Pam Wells

My name is Pam Wells, and I am an e-mail junkie.

This statement would have been unthinkable when we first started producing Attitude. Back then, I was very much against e-mail, the Internet, the Information Superhighway - call it what you will - and what I perceived as all the related techno-wank. I didn't see any reason why any of it might be useful, fun, or worth spending any of my time doing.

But then I saw a TV series called The Net, which talked about some of this stuff in non-technical terms, and piqued my curiosity far more than anyone who already had this cyberjunk in their homes had managed to do. People singing the praises of e-mail spoke in tongues I did not recognise. I didn't see how it could be a more efficient way of contacting someone than the good old telephone (and I still don't). And I didn't see the attraction of Usenet or the various bulletin boards - it sounded like talking to a bunch of uninvited geeks instead of a targeted, intimate audience. No one I was talking to then seemed interested in extrapolating beyond what they were already doing, discussing the politics of the Internet, or speculating on the future of electronic communications. These subjects were all dealt with in the TV programmes, and part of me wanted to get hooked up to this quirky network thing before it became commercialised out of all recognition. I wanted to share in the working anarchy that seemed to exist there; it sounded a lot like fandom.
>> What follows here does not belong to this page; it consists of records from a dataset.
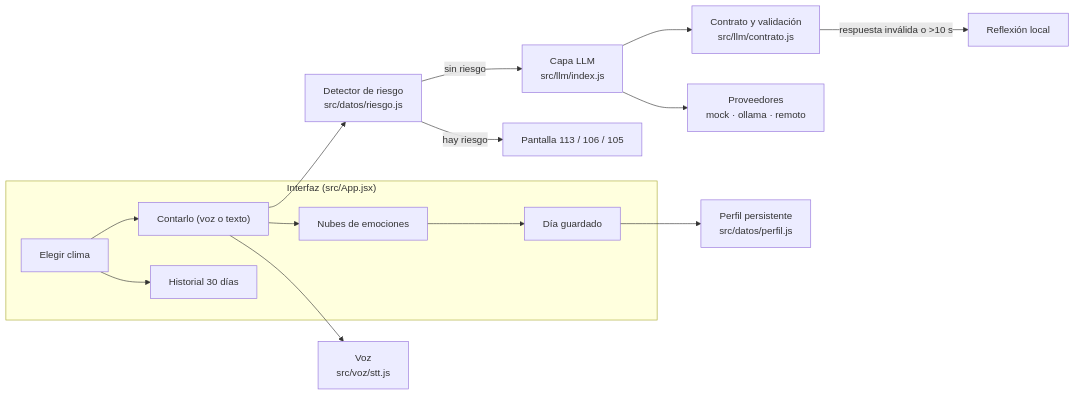
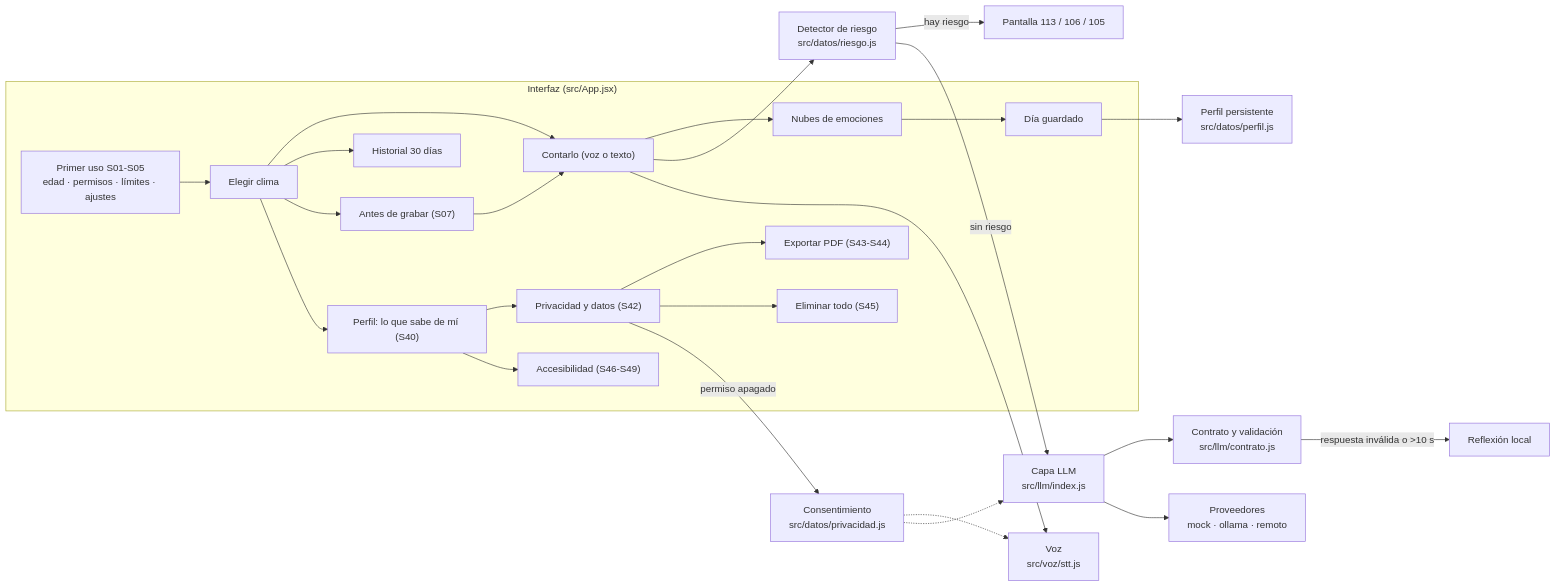
Before and after one commit to Melissa1221/clima-interior: the third of 3 diagrams in docs/arquitectura.md, drawn with Mermaid. The commit also changed other lines of this file and 8 other files, not shown here.

First line of the commit message:
docs: documenta primer uso, privacidad y accesibilidad

````diff
--- a/docs/arquitectura.md
+++ b/docs/arquitectura.md
@@ -59,17 +59,27 @@
 ```mermaid
 flowchart LR
   subgraph UI["Interfaz (src/App.jsx)"]
     inicio["Elegir clima"] --> contar["Contarlo (voz o texto)"]
     contar --> emociones["Nubes de emociones"]
     emociones --> guardado["Día guardado"]
     inicio --> semana["Historial 30 días"]
+    bienvenida["Primer uso S01-S05<br/>edad · permisos · límites · ajustes"] --> inicio
+    inicio --> antes["Antes de grabar (S07)"] --> contar
+    inicio --> miperfil["Perfil: lo que sabe de mí (S40)"]
+    miperfil --> priv["Privacidad y datos (S42)"]
+    priv --> exportar["Exportar PDF (S43-S44)"]
+    priv --> borrar["Eliminar todo (S45)"]
+    miperfil --> acc["Accesibilidad (S46-S49)"]
   end
+  priv -- "permiso apagado" --> consent["Consentimiento<br/>src/datos/privacidad.js"]
+  consent -.-> voz
+  consent -.-> llm
   contar --> riesgo["Detector de riesgo<br/>src/datos/riesgo.js"]
   riesgo -- "hay riesgo" --> crisis["Pantalla 113 / 106 / 105"]
   riesgo -- "sin riesgo" --> llm["Capa LLM<br/>src/llm/index.js"]
   llm --> contrato["Contrato y validación<br/>src/llm/contrato.js"]
   llm --> prov["Proveedores<br/>mock · ollama · remoto"]
   contrato -- "respuesta inválida o >10 s" --> respaldo["Reflexión local"]
   contar --> voz["Voz<br/>src/voz/stt.js"]
   guardado --> perfil["Perfil persistente<br/>src/datos/perfil.js"]
 ```
````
So I started asking questions of fans and co-workers who had their own Internet accounts. I learned the difference between bulletin board services (like CIX and CompuServe) and Internet access providers (like Demon and Pipex). Bulletin board services provide their own conferences, which only their members can get to, and they don't all provide full Internet access (although they say they're working on it); whereas Internet access providers give full Internet access, but are not set up with a range of their own internal conferences. The more questions I asked, and the more I found out, the more it seemed feasible that I could have an Internet connection of my very own. Most of the companies I investigated made a small monthly charge for the service and a small initial fee for the connection in the first place, and some charged for software as well. Apart from this, all it would cost is the telephone time.

But the only reason I took it as far as actually getting an account of my very own was the fact that I had a really cool idea for my node name, and there was only one company who could supply it, and if I didn't book it quickly then someone else would probably get there first... When I heard that there was a service provider called Demon, I wanted desperately to be a Bitch Demon. Well, OK; I started off by thinking it would be quite a fun thing to do, no big deal; and over the weeks between thinking this and actually getting connected, I worked myself up into quite a lather about it. If I couldn't be a Bitch Demon, I didn't want to play this silly game at all. Just as well it all worked out, then. So my Internet account is really nothing more than a fashion accessory, albeit one that I happen to use rather a lot. This attitude will probably puzzle technophiles and people who buy products for what they do rather that what they look like, but I've always been a great admirer of style as well as content. I'd rather not have to settle for style or content; but, if push comes to shove, I'll normally side with style. So that's my dark and determinedly shallow secret out of the closet, then.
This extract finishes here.